An Archive of Video clips for Your Enjoyment

8-1-21 This week we have another teammate of Ty Cobb. This guy is also a Hall of Fame player. He had both a speed and power. He still holds the record for lifetime triples with 309. In 1904 he hit 12 inside the park home runs. His lifetime batting average is .309. Just to show how different things were "back in day" he umpired in the Pacific Coast league after retiring from the Majors. He is "Wahoo" Sam Crawford. The "Wahoo" comes from his hometown of Wahoo Nebraska. I hope you enjoy listening to "Wahoo" Samuel Earl Crawford : Major League Baseball Hall Of Fame Class Of 1957.


8-8-21 Continuing the old time ballplayer theme. This week we have a legendary lunatic. of course he is a lefty pitcher. Doesn't it seem like a lot of lefties are described as strange or eccentric. Bill Lee is just one example. We go way back with this one, Rube Waddell. Waddell was a dominate strikeout pitcher. He lead the league in K's six times. He won the pitching triple crown in 1905 and had 2316 strikeouts in his career. We was inducted into the Hall of Fame in 1946. Lets learn about the exploits of "Rube Waddell: The Legendary Lefty Lunatic".


8-15-21 Here's another old-time player, John Tortes "Chief" Meyers. Meyers was the primary catcher for Hall of Fame pitcher Christy Mathewson. Meyers maintained a high batting average during his career but never hit for much power (few did back in his day). His nickname comes from the fact that he was a Native American from the Cahluilla tribe. I guess the nickname wouldn't be politically correct nowadays. To show how different things were back in 1905 a Dartmouth alumni saw Meyers play amateur baseball and gave him money, a train ticket and a phony high school diploma and got him enrolled at he could play baseball. He had never graduated high school. When Dartmouth eventually found out about it they convinced Meyers to turn pro to keep the matter quiet. I hope you enjoy listening about "Chief Meyers (July 29, 1880 - July 25, 1971)".
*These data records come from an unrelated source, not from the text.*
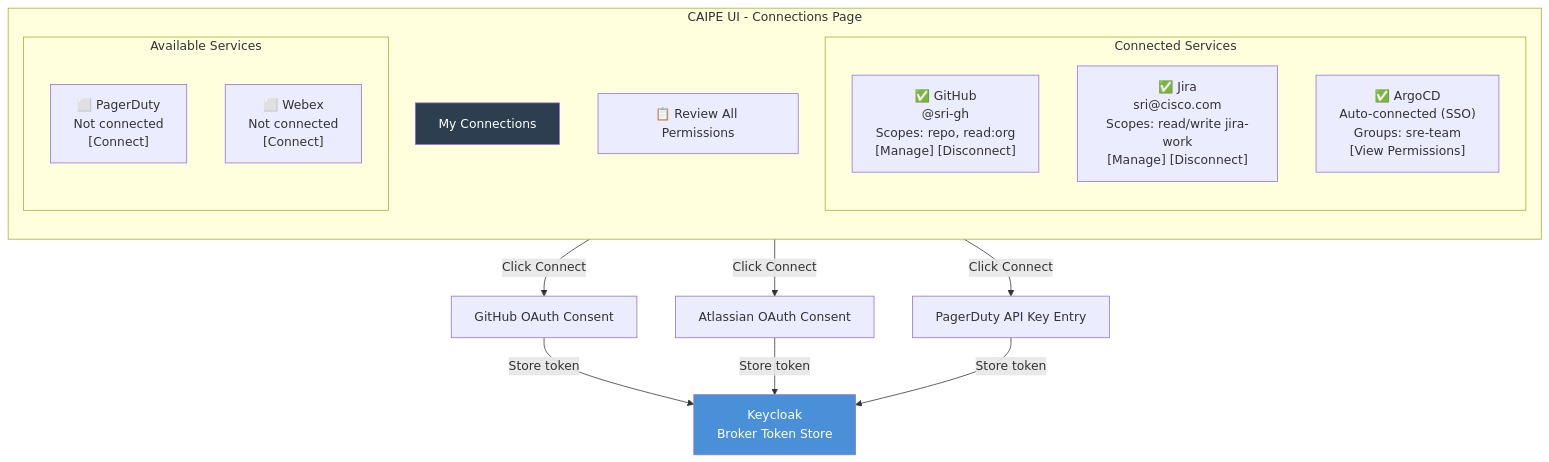
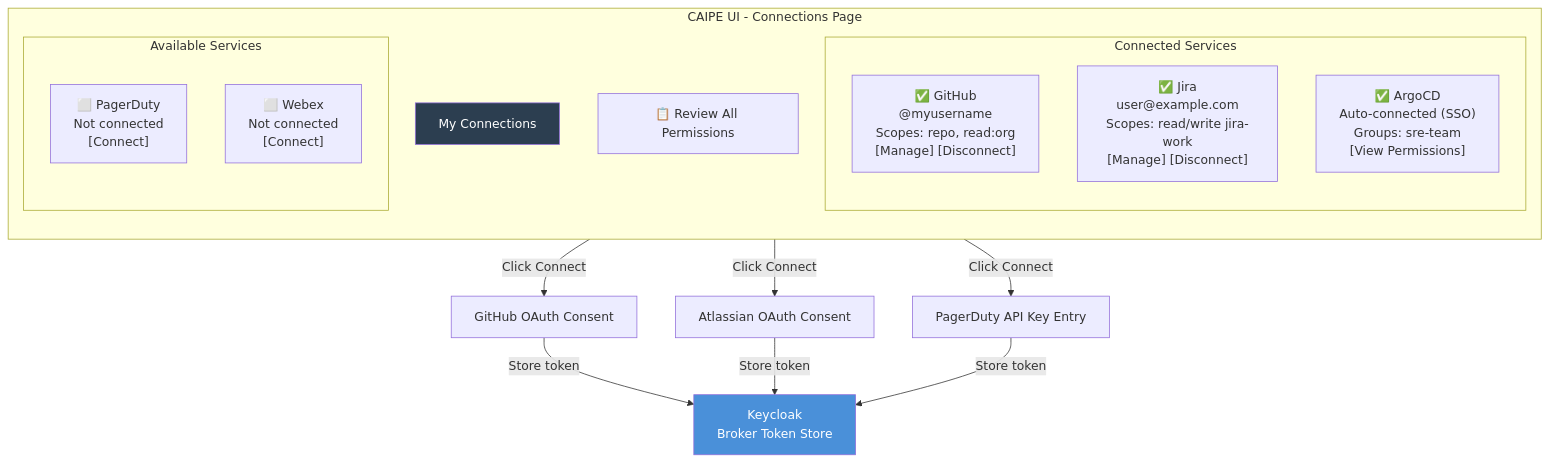
The sixth of 9 diagrams in docs/docs/architecture/enterprise-identity-federation.md (cnoe-io/ai-platform-engineering), drawn with Mermaid before and after one commit. The commit also changed other lines of this file, not shown here.

First line of the commit message:
docs(architecture): remove Cisco-specific references, make doc generic

````diff
--- a/docs/docs/architecture/enterprise-identity-federation.md
+++ b/docs/docs/architecture/enterprise-identity-federation.md
@@ -646,31 +646,31 @@
 ```mermaid
 graph TB
     subgraph "CAIPE UI - Connections Page"
         direction TB
         HEADER["My Connections"]
         
         subgraph "Connected Services"
-            GH_CARD["✅ GitHub<br/>@sri-gh<br/>Scopes: repo, read:org<br/>[Manage] [Disconnect]"]
-            JIRA_CARD["✅ Jira<br/>sri@cisco.com<br/>Scopes: read/write jira-work<br/>[Manage] [Disconnect]"]
+            GH_CARD["✅ GitHub<br/>@myusername<br/>Scopes: repo, read:org<br/>[Manage] [Disconnect]"]
+            JIRA_CARD["✅ Jira<br/>user@example.com<br/>Scopes: read/write jira-work<br/>[Manage] [Disconnect]"]
             ARGO_CARD["✅ ArgoCD<br/>Auto-connected (SSO)<br/>Groups: sre-team<br/>[View Permissions]"]
         end
 
         subgraph "Available Services"
             PD_CARD["⬜ PagerDuty<br/>Not connected<br/>[Connect]"]
             WEBEX_CARD["⬜ Webex<br/>Not connected<br/>[Connect]"]
         end
 
         PERMS["📋 Review All Permissions"]
     end
 
     GH_CARD -->|"Click Connect"| OAUTH_GH["GitHub OAuth Consent"]
     JIRA_CARD -->|"Click Connect"| OAUTH_JIRA["Atlassian OAuth Consent"]
     PD_CARD -->|"Click Connect"| API_PD["PagerDuty API Key Entry"]
 
     OAUTH_GH -->|"Store token"| KC["Keycloak<br/>Broker Token Store"]
     OAUTH_JIRA -->|"Store token"| KC
     API_PD -->|"Store token"| KC
 
     style HEADER fill:#2C3E50,color:#fff
     style KC fill:#4A90D9,color:#fff
 ```
````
8-22-21 This week we feature Fred Snodgrass who played from 1908 to 1916. He started out as a catcher but ended up in centerfield. He was a speedy player stealing 215 bases over the course of his career. He had a career batting average of .275. Snodgrass is the most famous for his error in the 1912 World Series. With his Giants winning 2-1 in the 10th inning Snodgrass raced over to right center field but ended up dropping the flyball for a 2 run error. The Red Sox ended up winning the game and the error was forever known as "Snodgrass's Muff". Sit back and listen to "Fred Snodgrass" reminisce about baseball..
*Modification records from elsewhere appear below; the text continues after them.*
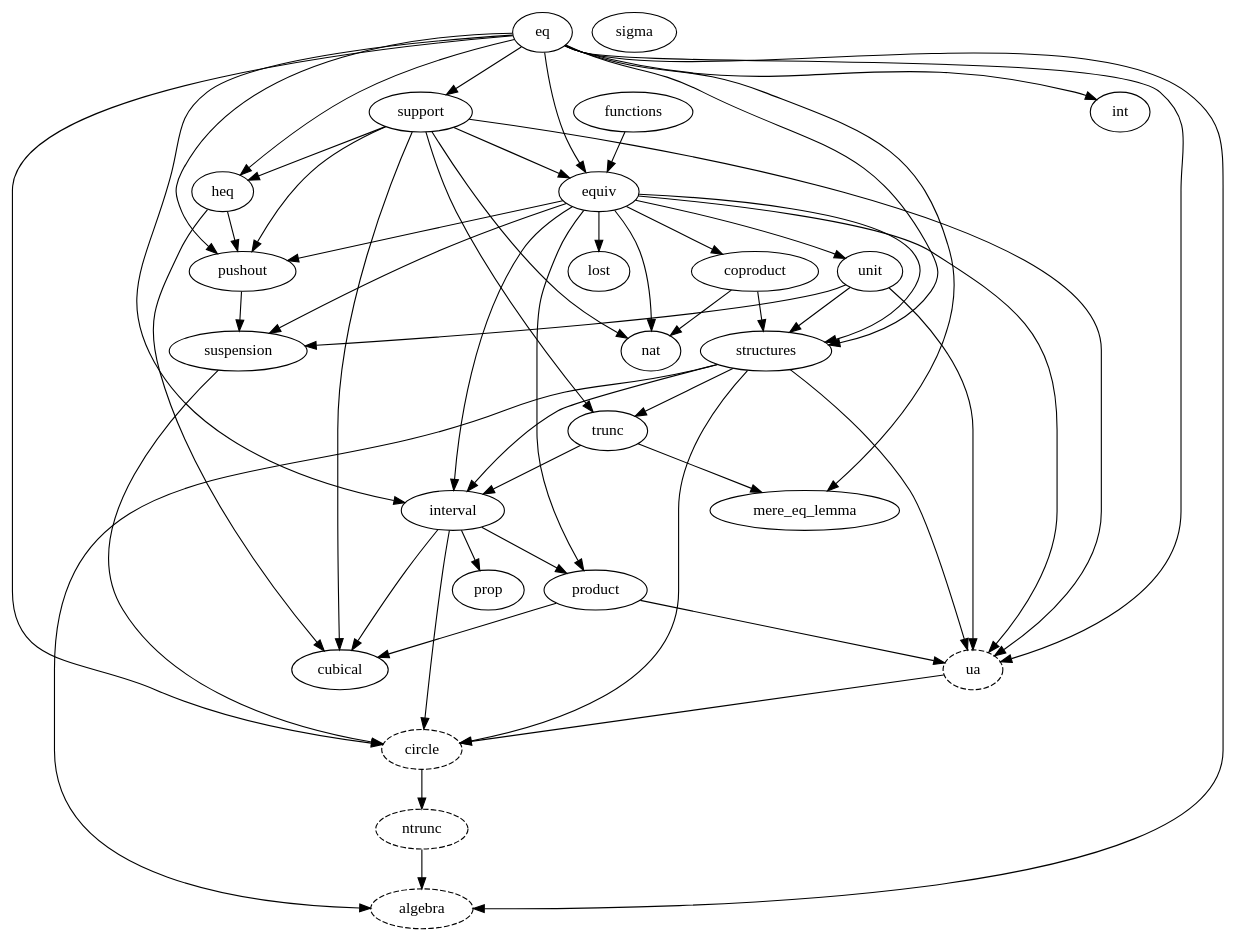
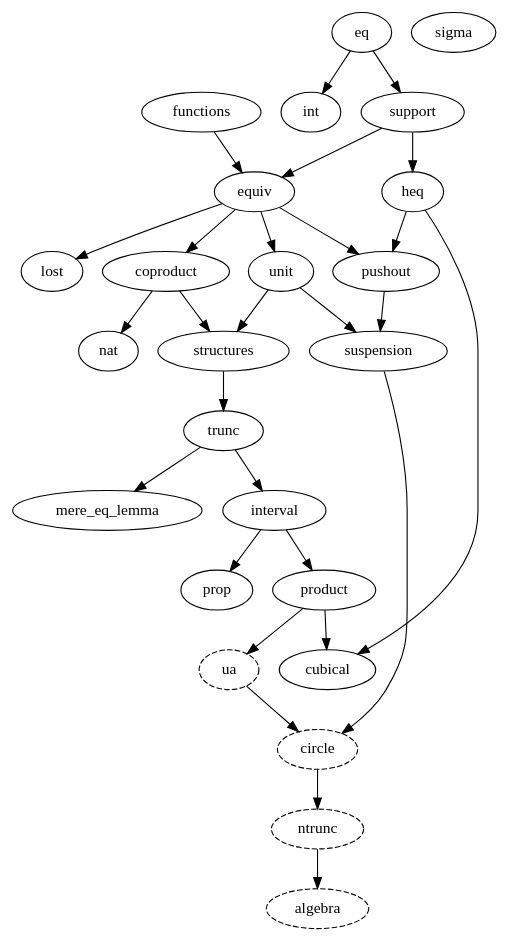
The diagram in dependency_map.gv (forked-from-1kasper/ground_zero), drawn with Graphviz before and after one commit. The commit also changed 15 other files, not shown here.

```diff
--- a/dependency_map.gv
+++ b/dependency_map.gv
@@ -1,82 +1,55 @@
 digraph dependency_map {
   algebra [style=dashed]
   ntrunc -> algebra
-  structures -> algebra
-  eq -> algebra
 
   circle [style=dashed]
   suspension -> circle
-  structures -> circle
-  interval -> circle
-  eq -> circle
   ua -> circle
 
   equiv -> coproduct
 
-  interval -> cubical
   heq -> cubical
-  support -> cubical
   product -> cubical
 
-  eq -> heq
   support -> heq
 
-  eq -> equiv
   support -> equiv
   functions -> equiv
 
   eq -> int
 
   trunc -> interval
-  eq -> interval
-  structures -> interval
-  equiv -> interval
 
-  eq -> mere_eq_lemma
   trunc -> mere_eq_lemma
 
   ntrunc [style=dashed]
   circle -> ntrunc
 
-  equiv -> product
   interval -> product
 
   interval -> prop
 
   heq -> pushout
-  eq -> pushout
-  support -> pushout
   equiv -> pushout
 
   unit -> structures
-  equiv -> structures
-  eq -> structures
   coproduct -> structures
 
   eq -> support
 
   pushout -> suspension
   unit -> suspension
-  equiv -> suspension
 
   structures -> trunc
-  support -> trunc
 
   ua [style=dashed]
-  equiv -> ua
-  eq -> ua
-  structures -> ua
-  unit -> ua
-  support -> ua
   product -> ua
 
   equiv -> unit
 
-  equiv -> nat
   coproduct -> nat
-  support -> nat
 
   equiv -> lost
 
   sigma
 }
```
8-29-21 Here's a video about Jimmy "Pepper" Austin. Austin started his career at the age of 29 with the New York Highlanders. He later moved onto the St. Louis Browns. Austin was a third baseman. Although he was a very good player he was never the star player. He was a table-setter who walked and stole bases. He went into coaching after his career and coached for 20 years. He is best known as the third baseman in the photo with Ty Cobb stealing 3rd base in a cloud of dust with his spikes high. Let's enjoy the stories of "Jimmy Austin".
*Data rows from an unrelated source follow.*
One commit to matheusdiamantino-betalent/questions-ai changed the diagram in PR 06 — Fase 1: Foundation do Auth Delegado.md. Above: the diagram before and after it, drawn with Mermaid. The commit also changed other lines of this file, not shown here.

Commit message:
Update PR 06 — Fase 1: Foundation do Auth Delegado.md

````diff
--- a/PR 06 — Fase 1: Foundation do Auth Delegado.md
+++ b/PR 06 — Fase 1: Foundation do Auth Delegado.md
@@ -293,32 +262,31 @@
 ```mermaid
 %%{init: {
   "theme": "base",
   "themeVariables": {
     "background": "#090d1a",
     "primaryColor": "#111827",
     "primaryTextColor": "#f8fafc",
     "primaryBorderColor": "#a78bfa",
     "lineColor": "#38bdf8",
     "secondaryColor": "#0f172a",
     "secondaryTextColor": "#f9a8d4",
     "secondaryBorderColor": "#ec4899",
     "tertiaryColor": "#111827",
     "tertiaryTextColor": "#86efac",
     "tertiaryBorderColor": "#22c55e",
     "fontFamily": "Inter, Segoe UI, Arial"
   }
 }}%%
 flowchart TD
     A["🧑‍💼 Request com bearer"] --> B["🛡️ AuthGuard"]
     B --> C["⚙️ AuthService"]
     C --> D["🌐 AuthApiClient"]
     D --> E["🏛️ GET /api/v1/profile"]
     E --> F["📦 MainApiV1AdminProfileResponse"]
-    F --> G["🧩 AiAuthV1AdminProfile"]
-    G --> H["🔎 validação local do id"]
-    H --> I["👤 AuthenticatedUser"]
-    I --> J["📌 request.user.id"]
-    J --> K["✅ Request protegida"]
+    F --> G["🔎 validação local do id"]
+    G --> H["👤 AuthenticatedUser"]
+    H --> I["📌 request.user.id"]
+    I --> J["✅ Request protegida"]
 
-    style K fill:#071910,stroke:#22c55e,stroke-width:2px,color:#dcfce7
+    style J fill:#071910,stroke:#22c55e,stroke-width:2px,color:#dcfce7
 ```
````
9-5-21 Before they were the New York Yankees they were the New York Highlanders. Back in those days it was very common for a player to be a playing manager. Hal Chase was the Highlanders manager during 1910 and 1911. Already regarded as one of the best defensive players ever Chase managed the team until Frank Chance took over in 1912. Chance did not like Chase and accused him of throwing games. Chester Hoff played for and with Hal Chase during that time. He gave an interview at the age of 102 telling what he knew of the situation. Listen to his story of "Hal Chase - The Real Story from a Man Who Played with him, NY Highlanders".